- [Exercise description] For the word "display", count the lines below that contain it. Give the number alone.
********
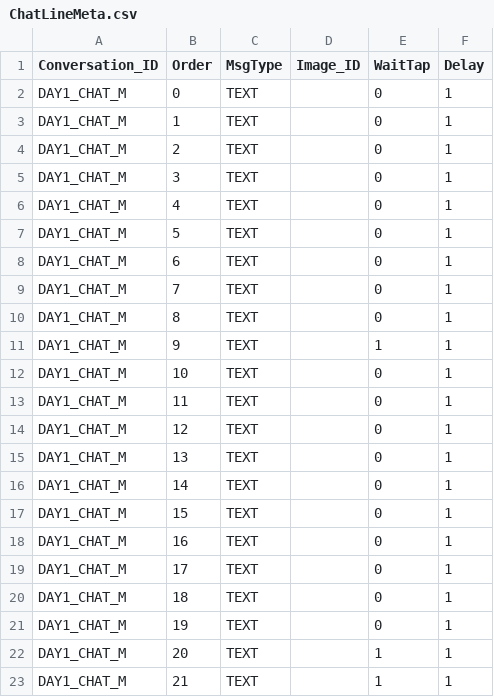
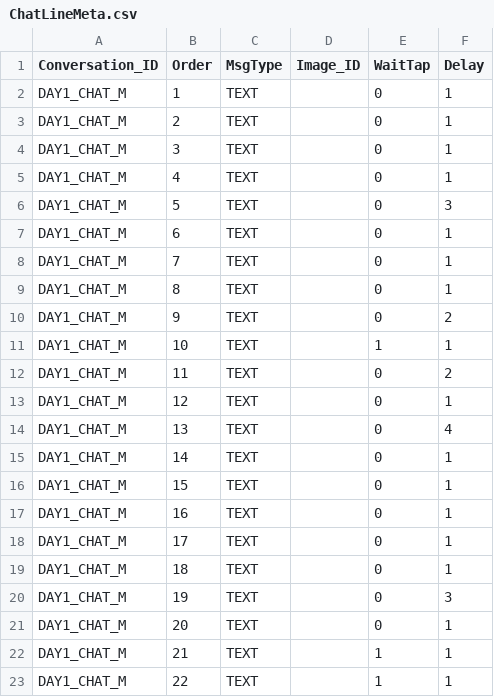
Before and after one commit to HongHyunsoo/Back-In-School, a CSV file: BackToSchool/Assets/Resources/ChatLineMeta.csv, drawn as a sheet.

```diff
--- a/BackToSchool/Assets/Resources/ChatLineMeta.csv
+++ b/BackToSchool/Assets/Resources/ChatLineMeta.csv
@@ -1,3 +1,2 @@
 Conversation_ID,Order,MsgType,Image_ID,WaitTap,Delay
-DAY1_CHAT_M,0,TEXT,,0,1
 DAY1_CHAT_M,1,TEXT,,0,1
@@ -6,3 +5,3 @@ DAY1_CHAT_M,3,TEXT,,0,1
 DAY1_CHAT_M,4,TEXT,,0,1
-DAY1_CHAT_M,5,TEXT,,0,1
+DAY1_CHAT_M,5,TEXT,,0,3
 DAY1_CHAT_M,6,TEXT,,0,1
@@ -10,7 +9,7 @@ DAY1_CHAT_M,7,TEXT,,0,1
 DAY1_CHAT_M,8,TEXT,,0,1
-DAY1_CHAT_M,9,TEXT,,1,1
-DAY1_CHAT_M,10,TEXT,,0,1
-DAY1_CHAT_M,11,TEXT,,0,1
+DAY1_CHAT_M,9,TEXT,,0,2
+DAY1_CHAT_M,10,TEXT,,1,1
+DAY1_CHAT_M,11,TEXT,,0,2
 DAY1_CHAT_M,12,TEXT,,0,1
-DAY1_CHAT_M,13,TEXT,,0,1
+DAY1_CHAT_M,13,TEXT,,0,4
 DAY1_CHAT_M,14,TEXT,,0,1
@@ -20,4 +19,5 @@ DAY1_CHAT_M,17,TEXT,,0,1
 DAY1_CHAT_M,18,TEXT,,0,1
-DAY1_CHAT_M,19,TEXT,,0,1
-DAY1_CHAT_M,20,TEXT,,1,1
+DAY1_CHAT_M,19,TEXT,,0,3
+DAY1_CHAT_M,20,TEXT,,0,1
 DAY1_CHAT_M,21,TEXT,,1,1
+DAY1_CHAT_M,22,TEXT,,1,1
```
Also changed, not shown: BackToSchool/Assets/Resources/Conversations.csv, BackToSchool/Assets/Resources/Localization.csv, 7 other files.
********
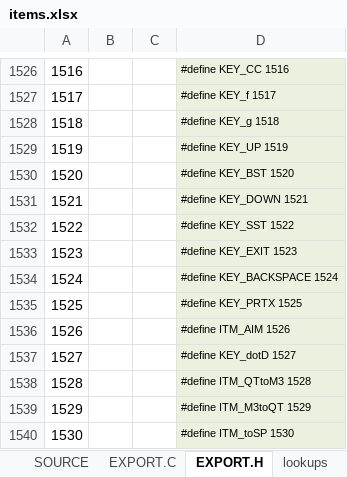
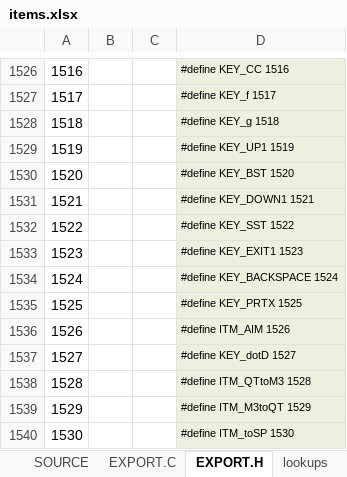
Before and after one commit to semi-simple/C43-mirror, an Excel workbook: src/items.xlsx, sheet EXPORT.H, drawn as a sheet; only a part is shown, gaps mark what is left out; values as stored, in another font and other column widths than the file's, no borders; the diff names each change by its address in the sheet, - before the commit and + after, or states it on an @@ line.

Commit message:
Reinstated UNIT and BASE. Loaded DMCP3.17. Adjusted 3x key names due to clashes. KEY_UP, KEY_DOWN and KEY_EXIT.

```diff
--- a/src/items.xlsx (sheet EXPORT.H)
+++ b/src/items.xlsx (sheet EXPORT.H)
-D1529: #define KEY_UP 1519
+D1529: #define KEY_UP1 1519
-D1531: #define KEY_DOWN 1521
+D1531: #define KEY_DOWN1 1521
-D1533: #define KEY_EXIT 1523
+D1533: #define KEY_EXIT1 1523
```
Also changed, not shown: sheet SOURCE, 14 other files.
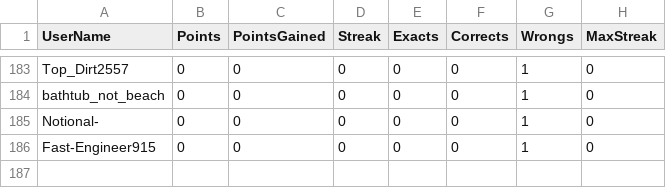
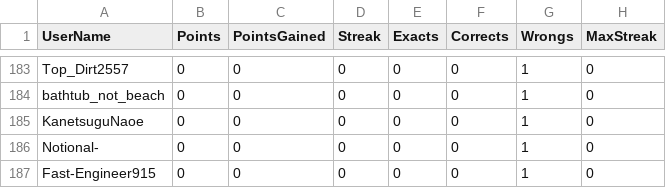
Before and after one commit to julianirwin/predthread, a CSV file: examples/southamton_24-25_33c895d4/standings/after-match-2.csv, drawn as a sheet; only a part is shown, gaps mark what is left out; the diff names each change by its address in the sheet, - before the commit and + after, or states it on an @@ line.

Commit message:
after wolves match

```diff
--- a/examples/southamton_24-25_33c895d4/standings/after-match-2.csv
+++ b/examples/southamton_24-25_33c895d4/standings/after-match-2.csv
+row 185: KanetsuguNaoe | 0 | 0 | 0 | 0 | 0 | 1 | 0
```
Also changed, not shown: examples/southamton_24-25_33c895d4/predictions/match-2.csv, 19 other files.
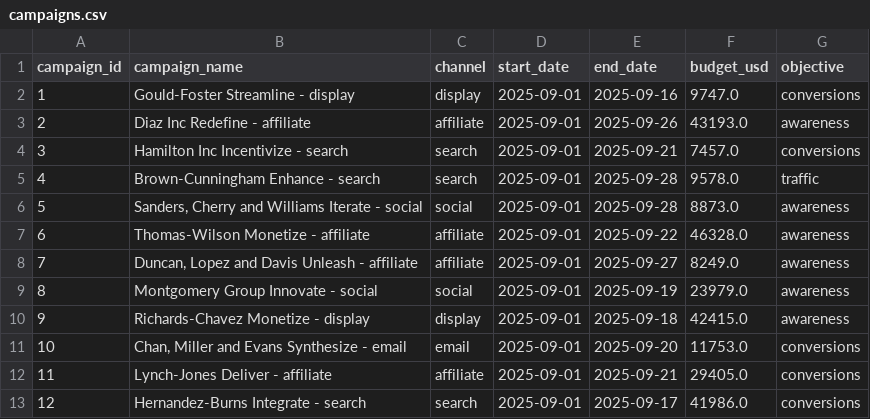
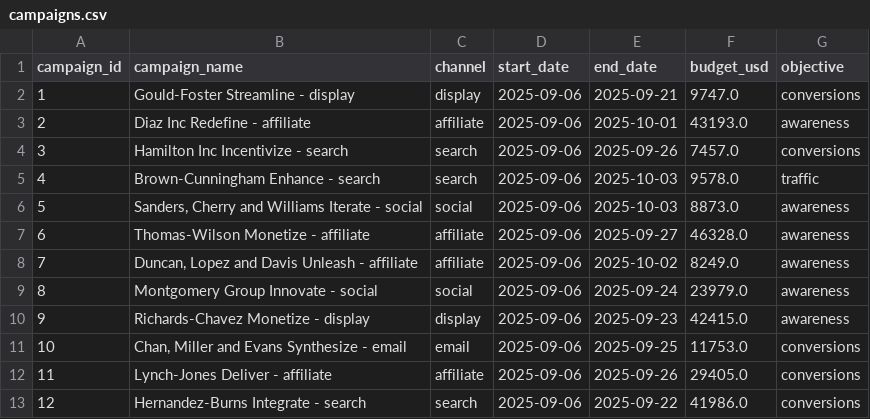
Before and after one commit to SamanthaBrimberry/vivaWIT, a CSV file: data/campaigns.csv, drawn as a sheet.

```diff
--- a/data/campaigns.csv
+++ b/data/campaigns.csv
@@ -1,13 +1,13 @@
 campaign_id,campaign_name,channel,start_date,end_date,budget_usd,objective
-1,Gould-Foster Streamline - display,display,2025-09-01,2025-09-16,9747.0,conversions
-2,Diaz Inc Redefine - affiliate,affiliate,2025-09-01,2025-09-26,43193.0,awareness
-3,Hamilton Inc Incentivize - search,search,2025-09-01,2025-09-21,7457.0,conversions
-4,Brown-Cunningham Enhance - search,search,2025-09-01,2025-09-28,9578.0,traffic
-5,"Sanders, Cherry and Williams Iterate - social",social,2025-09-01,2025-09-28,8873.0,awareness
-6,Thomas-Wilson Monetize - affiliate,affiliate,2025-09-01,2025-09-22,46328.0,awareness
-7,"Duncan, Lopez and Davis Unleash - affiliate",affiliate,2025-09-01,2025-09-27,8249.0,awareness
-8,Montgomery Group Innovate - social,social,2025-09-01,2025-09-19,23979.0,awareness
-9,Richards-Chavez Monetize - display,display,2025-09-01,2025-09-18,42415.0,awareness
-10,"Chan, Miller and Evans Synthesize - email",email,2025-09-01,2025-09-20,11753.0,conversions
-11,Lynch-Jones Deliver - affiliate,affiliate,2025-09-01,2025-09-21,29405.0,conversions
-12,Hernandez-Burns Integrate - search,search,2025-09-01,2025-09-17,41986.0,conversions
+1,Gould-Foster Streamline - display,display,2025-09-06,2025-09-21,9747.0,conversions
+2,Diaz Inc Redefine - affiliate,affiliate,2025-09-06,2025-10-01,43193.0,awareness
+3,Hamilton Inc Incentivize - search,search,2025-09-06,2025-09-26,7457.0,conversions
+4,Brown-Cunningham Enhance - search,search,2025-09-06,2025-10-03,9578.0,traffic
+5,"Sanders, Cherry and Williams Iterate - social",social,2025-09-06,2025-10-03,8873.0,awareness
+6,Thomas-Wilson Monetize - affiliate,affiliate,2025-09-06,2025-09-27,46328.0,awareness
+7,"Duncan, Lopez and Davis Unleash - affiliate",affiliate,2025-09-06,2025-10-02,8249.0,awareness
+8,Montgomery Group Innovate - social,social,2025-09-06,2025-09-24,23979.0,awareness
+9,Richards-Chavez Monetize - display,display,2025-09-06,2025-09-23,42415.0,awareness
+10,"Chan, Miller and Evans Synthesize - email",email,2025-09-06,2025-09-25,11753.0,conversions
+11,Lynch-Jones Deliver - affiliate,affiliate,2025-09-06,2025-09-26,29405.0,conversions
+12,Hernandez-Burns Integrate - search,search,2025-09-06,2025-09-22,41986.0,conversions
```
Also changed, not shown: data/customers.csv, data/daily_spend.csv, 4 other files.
********
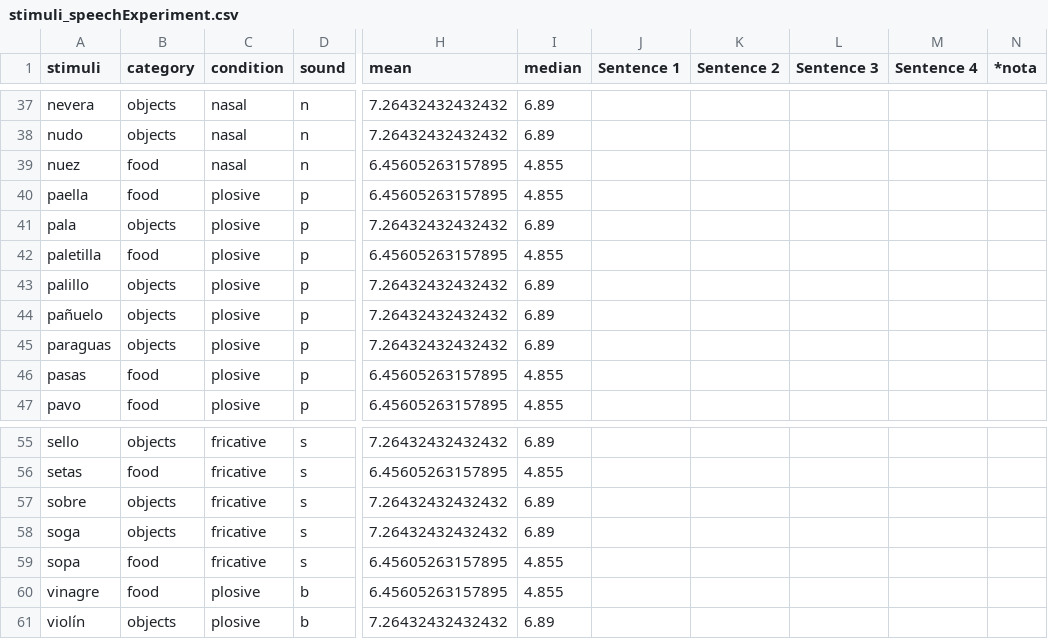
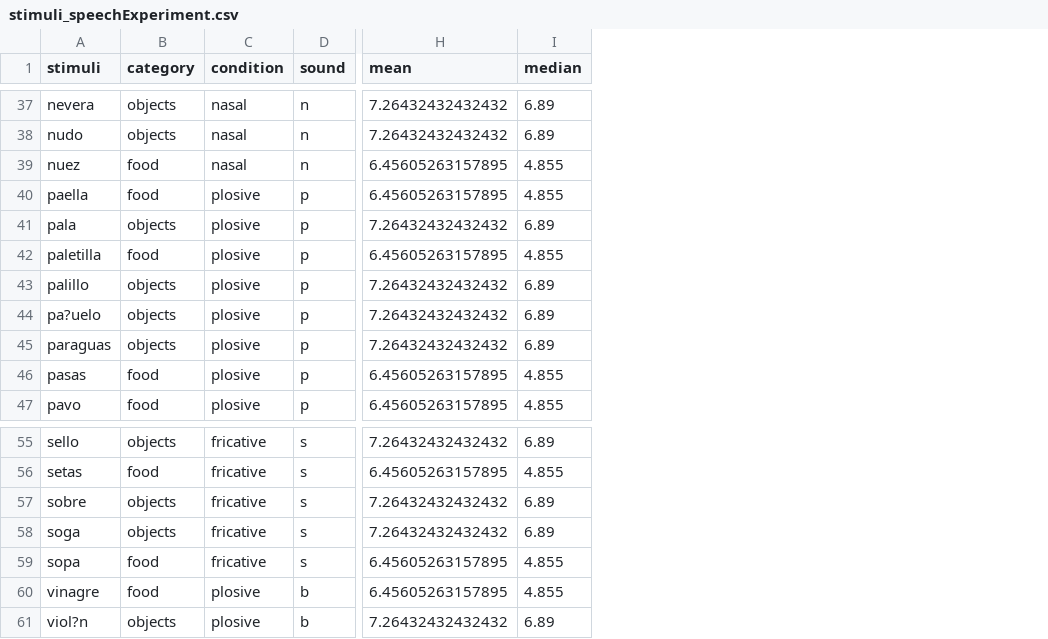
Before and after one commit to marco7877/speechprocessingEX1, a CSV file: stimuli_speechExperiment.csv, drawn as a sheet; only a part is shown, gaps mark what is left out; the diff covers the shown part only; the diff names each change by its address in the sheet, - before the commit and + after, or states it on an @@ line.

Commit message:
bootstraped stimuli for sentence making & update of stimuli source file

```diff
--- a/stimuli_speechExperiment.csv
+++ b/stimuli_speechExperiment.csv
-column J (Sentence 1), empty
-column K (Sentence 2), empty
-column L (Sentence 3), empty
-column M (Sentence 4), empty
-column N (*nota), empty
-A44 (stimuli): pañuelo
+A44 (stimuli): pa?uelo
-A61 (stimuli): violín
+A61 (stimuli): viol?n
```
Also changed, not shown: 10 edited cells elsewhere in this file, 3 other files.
********
- [Written answer] 4